◆ The data:
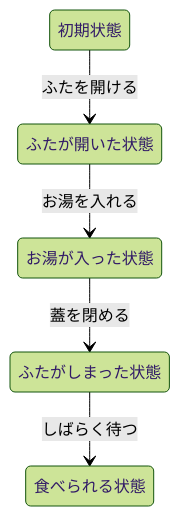
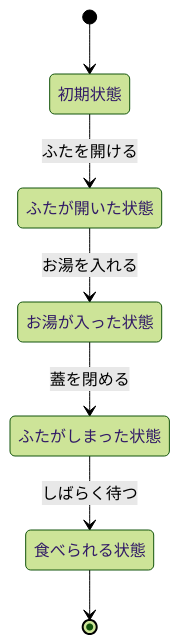
Before and after one commit to rrr-bit00/kougi: the diagram in zugagijutu/第4回/kougi.md, drawn with Mermaid (forest theme).

Commit message:
start,end

````diff
--- a/zugagijutu/第4回/kougi.md
+++ b/zugagijutu/第4回/kougi.md
@@ -1,16 +1,18 @@
 ```mermaid
 
 stateDiagram-v2
 %%  direction LR
     direction TB
     s1 : 初期状態
     s2 : ふたが開いた状態
     s3 : お湯が入った状態
     s4 : ふたがしまった状態
     s5 : 食べられる状態
 
+    [*] --> s1
     s1 --> s2 : ふたを開ける
     s2 --> s3 : お湯を入れる
     s3 --> s4 : 蓋を閉める
     s4 --> s5 : しばらく待つ
+    s5 --> [*]
 ```
````
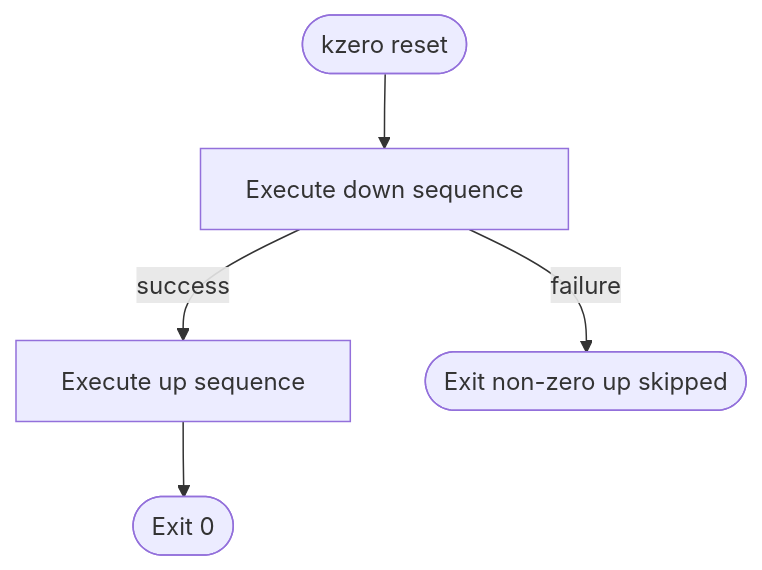
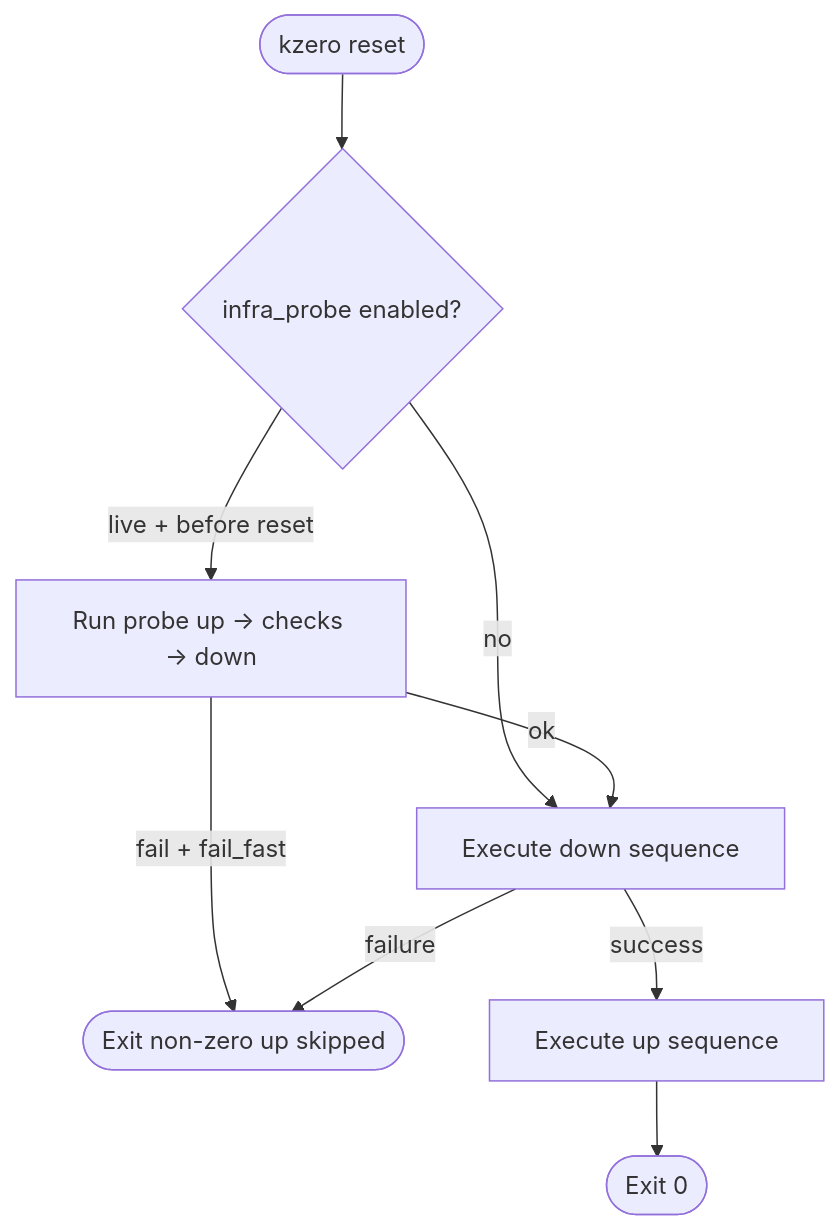
Before and after one commit to hrodrig/kzero: the fourth of 7 diagrams in docs/diagrams.md, drawn with Mermaid. The commit also changed other lines of this file and 34 other files, not shown here.

````diff
--- a/docs/diagrams.md
+++ b/docs/diagrams.md
@@ -73,7 +87,11 @@
 ```mermaid
 flowchart TD
-  Start([kzero reset]) --> Down[Execute down sequence]
+  Start([kzero reset]) --> Probe{infra_probe enabled?}
+  Probe -->|live + before reset| Gate[Run probe up → checks → down]
+  Probe -->|no| Down
+  Gate -->|ok| Down[Execute down sequence]
+  Gate -->|fail + fail_fast| Fail
   Down -->|success| Up[Execute up sequence]
   Down -->|failure| Fail([Exit non-zero up skipped])
   Up --> Done([Exit 0])
 ```
````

◆ Task item: Please set down exactly the lines from the one holding "s2 --> s3 : お湯を入れる" through the last line of the entries, both ends included, and skip pictures.

◆ Expected answer:
     s2 --> s3 : お湯を入れる
     s3 --> s4 : 蓋を閉める
     s4 --> s5 : しばらく待つ
+    s5 --> [*]
 ```
````
Before and after one commit to hrodrig/kzero: the fourth of 7 diagrams in docs/diagrams.md, drawn with Mermaid. The commit also changed other lines of this file and 34 other files, not shown here.

````diff
--- a/docs/diagrams.md
+++ b/docs/diagrams.md
@@ -73,7 +87,11 @@
 ```mermaid
 flowchart TD
-  Start([kzero reset]) --> Down[Execute down sequence]
+  Start([kzero reset]) --> Probe{infra_probe enabled?}
+  Probe -->|live + before reset| Gate[Run probe up → checks → down]
+  Probe -->|no| Down
+  Gate -->|ok| Down[Execute down sequence]
+  Gate -->|fail + fail_fast| Fail
   Down -->|success| Up[Execute up sequence]
   Down -->|failure| Fail([Exit non-zero up skipped])
   Up --> Done([Exit 0])
 ```
````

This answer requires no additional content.